Study investigates link between bone microstructure in postmenopausal women and prevalent ankle fracture

A study by researchers at the University of Geneva concludes that prevalent ankle fractures should be considered as osteoporotic fractures and taken into account in fracture-risk assessment. [More]

Vitamin D insufficiency contributes to increased 10-year fracture risk in elderly women

A study presented today at the World Congress on Osteoporosis, Osteoarthritis and Musculoskeletal Diseases shows that long-term low levels of vitamin D intake are associated with higher 10-year fracture risk in elderly women. [More]
Many women and children in Vietnam have vitamin D and calcium deficiency

Many women and children in Vietnam have vitamin D and calcium deficiency

Many women and children in Vietnam have a vitamin D or calcium insufficiency or deficiency. Unknown until know, this is a public health issue whose magnitude has just been discovered by researchers at the IRD and the National Nutrition Institute of Hanoi. [More]

High levels of protein intake and exercise improve bone structure, strength in pre-pubertal boys

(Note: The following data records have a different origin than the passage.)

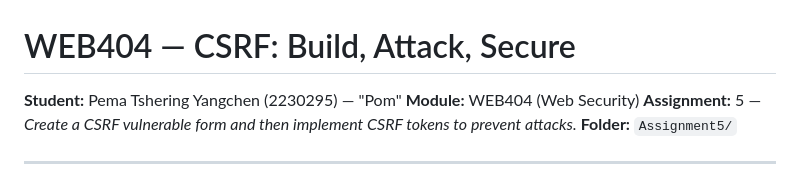
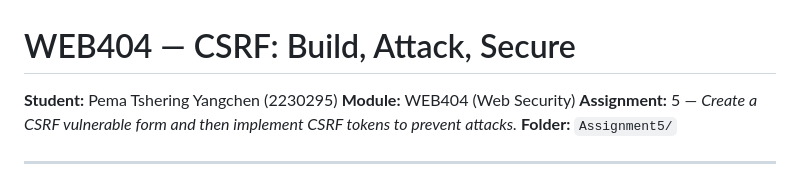
Before and after one commit to pomegranateis/web404_as2026, a Markdown page: Assignment5/README.md, the part around the change. Drawn GitHub-style.

```diff
--- a/Assignment5/README.md
+++ b/Assignment5/README.md
@@ -1,6 +1,6 @@
 # WEB404 — CSRF: Build, Attack, Secure
 
-**Student:** Pema Tshering Yangchen (2230295) — "Pom"
+**Student:** Pema Tshering Yangchen (2230295)
 **Module:** WEB404 (Web Security)
 **Assignment:** 5 — *Create a CSRF vulnerable form and then implement CSRF tokens to prevent attacks.*
 **Folder:** `Assignment5/`
```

​A study presented during the World Congress on Osteoporosis, Osteoarthritis and Musculoskeletal Diseases in Seville shows that high levels of protein intake (HProt) enhance the positive impact of high physical activity (HPA) on bone structure and strength in healthy pre-pubertal boys.

Researchers from the University of Geneva in Switzerland and Eindhoven University in the Netherlands tracked 176 healthy pre-pubertal boy [More]

Researchers evaluate cost-effectiveness of osteoporosis screening strategy using FRAX

​In new research presented at the World Congress on Osteoporosis, Osteoarthritis and Musculoskeletal Diseases today, investigators showed that an osteoporosis screening strategy using FRAX as a pre-screening tool is cost-effective if the follow up of the screening and medication adherence are optimized. [More]
Fourth Herbert A. Fleisch ESCEO-IOF Medal awarded to Belgian researcher at Ghent University Hospital

Fourth Herbert A. Fleisch ESCEO-IOF Medal awarded to Belgian researcher at Ghent University Hospital

​The 4th Herbert A. Fleisch ESCEO-IOF Medal was awarded today to eminent Belgian researcher Jean-Marc Kaufman, Professor of Medicine at the Ghent University Hospital, Ghent, Belgium. [More]

Experts gather for World Congress on Osteoporosis, Osteoarthritis and Musculoskeletal Diseases

Investigators and clinicians from more than 60 countries will gather today in Seville, Spain for the World Congress on Osteoporosis, Osteoarthritis and Musculoskeletal Diseases. [More]

International Osteoporosis Foundation launches FRAX App to assess risk of osteoporotic fracture

​Osteoporosis management guidelines around the world now recommend that fracture risk assessment be part of any clinical evaluation for osteoporosis. As a result, rather than relying on bone mineral density values alone, physicians now consider future fracture risk when making treatment decisions. [More]